## PROBLEM TO WORK ON
Since only the total is wanted, give the number of lines in the listing below that hold the string "contextual" and add nothing.

....

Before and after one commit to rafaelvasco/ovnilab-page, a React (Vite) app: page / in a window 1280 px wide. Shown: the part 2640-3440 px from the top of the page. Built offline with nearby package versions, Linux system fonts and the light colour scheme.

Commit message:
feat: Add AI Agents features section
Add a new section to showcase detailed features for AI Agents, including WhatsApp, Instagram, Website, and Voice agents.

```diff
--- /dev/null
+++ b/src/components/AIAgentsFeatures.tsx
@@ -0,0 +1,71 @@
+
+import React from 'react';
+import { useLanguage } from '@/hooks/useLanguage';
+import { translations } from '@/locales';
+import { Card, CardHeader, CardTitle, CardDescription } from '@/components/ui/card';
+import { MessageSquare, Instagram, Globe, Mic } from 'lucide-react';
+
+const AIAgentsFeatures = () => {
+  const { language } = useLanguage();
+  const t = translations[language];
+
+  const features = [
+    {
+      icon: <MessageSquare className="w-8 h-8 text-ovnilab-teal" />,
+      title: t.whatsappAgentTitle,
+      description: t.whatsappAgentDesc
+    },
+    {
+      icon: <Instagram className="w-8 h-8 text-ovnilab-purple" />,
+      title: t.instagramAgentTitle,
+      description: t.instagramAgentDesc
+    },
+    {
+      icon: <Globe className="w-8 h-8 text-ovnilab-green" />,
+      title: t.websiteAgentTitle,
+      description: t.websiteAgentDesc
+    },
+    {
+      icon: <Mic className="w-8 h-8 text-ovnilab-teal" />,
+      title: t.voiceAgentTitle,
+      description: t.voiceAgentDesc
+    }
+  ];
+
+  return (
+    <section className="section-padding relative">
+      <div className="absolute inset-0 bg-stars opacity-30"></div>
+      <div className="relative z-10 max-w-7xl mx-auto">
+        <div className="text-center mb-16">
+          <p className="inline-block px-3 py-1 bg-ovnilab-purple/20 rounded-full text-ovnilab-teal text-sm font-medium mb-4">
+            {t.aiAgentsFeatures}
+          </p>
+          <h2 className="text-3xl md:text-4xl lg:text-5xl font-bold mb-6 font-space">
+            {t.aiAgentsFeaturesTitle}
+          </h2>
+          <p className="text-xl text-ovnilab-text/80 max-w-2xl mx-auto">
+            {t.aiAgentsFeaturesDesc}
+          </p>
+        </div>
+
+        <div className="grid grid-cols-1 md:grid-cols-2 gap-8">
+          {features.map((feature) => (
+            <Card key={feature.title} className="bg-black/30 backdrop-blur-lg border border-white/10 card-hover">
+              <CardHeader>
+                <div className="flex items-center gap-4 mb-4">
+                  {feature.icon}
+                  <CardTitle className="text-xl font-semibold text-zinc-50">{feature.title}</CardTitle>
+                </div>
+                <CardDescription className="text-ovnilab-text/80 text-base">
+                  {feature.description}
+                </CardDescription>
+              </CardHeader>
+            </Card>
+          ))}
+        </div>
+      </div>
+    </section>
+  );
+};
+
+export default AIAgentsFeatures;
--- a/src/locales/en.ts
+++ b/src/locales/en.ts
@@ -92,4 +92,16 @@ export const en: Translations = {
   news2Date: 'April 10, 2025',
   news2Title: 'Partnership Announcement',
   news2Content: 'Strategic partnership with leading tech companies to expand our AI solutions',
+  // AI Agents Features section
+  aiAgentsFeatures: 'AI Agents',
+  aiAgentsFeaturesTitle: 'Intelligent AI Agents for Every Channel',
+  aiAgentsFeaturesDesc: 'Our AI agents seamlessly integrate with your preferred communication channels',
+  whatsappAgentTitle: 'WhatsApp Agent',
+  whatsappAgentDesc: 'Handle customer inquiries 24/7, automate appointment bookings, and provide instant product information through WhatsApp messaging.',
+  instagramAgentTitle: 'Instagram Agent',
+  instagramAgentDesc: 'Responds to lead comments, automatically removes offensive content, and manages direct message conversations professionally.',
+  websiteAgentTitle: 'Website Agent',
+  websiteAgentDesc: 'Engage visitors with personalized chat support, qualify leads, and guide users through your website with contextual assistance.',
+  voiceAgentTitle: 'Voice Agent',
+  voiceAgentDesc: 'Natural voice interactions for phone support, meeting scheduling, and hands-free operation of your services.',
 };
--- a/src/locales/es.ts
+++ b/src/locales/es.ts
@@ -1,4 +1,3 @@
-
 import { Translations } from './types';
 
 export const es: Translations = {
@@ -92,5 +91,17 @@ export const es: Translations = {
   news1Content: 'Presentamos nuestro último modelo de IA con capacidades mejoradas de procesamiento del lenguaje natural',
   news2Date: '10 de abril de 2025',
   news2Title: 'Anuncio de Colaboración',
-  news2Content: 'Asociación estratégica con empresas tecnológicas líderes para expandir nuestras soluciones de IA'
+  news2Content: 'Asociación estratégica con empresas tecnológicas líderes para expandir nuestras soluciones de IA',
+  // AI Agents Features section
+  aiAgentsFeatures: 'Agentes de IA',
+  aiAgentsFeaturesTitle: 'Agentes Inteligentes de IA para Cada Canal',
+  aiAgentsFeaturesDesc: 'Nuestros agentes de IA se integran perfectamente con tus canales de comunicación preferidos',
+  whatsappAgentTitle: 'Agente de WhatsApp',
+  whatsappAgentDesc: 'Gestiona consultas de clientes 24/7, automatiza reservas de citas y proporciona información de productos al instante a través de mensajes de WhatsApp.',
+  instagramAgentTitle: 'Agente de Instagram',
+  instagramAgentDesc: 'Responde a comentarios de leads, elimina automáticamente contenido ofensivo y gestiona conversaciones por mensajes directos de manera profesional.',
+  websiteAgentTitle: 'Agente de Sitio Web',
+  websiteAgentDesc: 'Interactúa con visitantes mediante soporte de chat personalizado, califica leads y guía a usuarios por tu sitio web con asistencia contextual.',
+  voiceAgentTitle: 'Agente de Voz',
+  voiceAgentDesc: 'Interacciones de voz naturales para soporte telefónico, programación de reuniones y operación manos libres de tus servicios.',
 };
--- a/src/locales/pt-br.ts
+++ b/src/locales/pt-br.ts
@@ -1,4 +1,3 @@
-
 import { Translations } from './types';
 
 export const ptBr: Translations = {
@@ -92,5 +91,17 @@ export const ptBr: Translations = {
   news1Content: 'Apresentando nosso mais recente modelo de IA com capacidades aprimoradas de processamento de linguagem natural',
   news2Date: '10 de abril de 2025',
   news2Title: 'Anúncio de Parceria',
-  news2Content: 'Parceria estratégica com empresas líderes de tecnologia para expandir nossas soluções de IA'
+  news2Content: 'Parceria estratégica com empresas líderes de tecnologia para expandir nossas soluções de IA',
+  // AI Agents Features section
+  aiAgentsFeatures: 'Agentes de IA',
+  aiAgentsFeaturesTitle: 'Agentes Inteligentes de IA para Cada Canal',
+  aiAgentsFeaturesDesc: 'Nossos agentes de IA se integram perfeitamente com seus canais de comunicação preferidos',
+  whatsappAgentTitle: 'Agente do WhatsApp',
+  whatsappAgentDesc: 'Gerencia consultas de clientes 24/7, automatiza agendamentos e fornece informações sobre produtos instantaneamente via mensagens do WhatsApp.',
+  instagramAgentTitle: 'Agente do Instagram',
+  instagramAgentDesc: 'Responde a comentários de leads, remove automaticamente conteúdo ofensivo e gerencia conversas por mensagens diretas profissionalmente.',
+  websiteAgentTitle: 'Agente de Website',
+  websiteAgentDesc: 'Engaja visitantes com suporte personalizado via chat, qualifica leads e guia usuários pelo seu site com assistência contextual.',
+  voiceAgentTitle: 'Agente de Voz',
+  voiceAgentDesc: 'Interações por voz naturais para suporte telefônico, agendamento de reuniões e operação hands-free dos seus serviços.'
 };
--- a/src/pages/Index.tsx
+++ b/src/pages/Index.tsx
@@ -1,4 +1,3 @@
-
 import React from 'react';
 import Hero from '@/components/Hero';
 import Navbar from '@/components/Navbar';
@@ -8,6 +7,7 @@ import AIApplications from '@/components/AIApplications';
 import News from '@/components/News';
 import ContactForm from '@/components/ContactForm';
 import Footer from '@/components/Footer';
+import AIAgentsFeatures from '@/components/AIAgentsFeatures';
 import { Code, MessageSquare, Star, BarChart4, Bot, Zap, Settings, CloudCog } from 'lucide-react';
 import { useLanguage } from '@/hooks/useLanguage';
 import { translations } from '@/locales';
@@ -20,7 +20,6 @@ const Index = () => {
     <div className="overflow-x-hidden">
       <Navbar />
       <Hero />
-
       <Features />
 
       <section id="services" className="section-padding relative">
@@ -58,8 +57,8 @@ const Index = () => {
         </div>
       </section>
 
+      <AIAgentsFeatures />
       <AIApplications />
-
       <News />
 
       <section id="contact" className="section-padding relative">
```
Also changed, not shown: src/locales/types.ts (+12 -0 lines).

....

## RESPONSE TO THIS TASK
3